Your task: Pick every line from the data that holds the word "components".

---------------

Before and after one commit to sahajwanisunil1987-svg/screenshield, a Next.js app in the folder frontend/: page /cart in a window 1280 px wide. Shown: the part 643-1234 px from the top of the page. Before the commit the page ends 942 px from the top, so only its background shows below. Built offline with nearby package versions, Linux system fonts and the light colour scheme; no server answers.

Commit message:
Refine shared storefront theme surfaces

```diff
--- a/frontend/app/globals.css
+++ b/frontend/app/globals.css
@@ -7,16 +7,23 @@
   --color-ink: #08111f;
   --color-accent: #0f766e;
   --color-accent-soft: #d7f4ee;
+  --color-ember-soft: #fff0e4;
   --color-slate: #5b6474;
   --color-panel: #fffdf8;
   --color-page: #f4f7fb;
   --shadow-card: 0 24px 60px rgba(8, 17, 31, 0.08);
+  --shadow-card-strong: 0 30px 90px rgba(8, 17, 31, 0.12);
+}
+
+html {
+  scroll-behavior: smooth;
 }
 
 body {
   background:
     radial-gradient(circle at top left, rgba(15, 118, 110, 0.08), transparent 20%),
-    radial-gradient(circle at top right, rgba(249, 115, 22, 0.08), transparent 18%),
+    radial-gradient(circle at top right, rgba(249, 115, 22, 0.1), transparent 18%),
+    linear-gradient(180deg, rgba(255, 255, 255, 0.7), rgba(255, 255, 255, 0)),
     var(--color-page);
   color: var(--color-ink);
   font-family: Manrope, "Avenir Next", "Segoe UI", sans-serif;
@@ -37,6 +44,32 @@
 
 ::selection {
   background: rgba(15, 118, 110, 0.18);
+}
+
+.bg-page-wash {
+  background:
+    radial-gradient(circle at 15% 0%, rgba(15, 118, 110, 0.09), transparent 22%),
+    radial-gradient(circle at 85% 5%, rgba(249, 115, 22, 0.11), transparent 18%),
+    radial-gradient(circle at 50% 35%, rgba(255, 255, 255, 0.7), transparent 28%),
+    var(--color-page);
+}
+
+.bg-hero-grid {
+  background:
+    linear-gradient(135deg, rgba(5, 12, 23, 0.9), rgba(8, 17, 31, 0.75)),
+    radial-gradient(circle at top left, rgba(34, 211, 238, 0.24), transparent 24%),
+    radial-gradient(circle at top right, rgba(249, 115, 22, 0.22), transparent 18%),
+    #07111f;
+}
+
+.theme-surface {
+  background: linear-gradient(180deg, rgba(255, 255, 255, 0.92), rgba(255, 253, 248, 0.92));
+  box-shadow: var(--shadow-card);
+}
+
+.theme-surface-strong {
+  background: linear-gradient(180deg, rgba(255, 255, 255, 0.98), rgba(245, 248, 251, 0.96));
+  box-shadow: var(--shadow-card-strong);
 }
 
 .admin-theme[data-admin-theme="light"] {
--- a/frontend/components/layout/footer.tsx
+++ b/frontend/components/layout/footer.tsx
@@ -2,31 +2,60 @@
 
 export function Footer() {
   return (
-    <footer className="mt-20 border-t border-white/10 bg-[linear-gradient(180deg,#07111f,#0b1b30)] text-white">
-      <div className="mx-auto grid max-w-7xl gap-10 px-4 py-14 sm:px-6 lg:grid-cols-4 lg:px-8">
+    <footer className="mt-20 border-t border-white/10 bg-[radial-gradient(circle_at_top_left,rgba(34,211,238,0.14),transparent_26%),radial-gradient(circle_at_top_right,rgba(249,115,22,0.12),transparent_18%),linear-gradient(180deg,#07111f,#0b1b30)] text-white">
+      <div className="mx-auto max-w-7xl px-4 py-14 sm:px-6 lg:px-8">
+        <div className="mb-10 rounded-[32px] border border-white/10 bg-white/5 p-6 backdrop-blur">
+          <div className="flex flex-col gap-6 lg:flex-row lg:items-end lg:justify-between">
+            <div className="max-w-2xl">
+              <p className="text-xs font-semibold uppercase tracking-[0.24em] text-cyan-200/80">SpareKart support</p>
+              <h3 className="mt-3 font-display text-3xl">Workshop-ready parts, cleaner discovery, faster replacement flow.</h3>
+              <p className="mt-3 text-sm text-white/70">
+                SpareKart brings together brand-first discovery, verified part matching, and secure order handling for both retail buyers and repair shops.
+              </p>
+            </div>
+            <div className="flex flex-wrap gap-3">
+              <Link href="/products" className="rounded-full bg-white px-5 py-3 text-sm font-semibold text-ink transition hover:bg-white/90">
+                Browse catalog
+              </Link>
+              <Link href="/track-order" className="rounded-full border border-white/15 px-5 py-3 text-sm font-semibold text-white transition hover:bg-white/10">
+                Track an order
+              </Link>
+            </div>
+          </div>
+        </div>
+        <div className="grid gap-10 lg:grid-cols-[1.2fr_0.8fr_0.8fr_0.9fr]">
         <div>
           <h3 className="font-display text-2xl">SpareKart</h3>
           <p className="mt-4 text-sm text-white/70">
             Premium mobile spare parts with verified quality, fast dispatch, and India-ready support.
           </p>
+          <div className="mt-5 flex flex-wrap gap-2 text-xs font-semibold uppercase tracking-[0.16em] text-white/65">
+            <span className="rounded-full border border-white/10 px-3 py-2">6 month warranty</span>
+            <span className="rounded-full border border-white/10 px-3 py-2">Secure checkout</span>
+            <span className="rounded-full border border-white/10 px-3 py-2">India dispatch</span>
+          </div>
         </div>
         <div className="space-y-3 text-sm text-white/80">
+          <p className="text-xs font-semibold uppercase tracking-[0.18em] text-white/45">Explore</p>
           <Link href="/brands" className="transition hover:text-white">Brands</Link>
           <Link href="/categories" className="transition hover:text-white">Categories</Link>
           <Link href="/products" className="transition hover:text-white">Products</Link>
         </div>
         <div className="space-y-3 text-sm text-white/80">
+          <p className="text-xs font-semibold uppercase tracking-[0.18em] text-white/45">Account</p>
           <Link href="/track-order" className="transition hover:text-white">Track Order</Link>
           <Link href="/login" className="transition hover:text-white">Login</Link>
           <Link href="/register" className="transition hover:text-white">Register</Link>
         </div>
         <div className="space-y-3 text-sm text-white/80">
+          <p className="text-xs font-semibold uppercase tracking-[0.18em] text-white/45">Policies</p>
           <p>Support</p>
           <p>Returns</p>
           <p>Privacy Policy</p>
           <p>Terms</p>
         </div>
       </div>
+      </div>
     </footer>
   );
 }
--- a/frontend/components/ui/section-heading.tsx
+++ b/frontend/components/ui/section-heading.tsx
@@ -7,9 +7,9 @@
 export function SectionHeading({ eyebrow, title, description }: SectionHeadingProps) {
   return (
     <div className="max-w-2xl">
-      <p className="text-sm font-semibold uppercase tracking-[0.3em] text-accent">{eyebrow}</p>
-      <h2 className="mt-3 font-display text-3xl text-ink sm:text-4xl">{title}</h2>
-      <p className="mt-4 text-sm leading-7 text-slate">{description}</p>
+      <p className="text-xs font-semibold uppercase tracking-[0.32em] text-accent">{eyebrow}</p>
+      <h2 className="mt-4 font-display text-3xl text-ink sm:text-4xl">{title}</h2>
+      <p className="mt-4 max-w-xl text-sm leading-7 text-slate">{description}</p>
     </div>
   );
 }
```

---------------

Result of the exercise:
--- a/frontend/components/layout/footer.tsx
+++ b/frontend/components/layout/footer.tsx
--- a/frontend/components/ui/section-heading.tsx
+++ b/frontend/components/ui/section-heading.tsx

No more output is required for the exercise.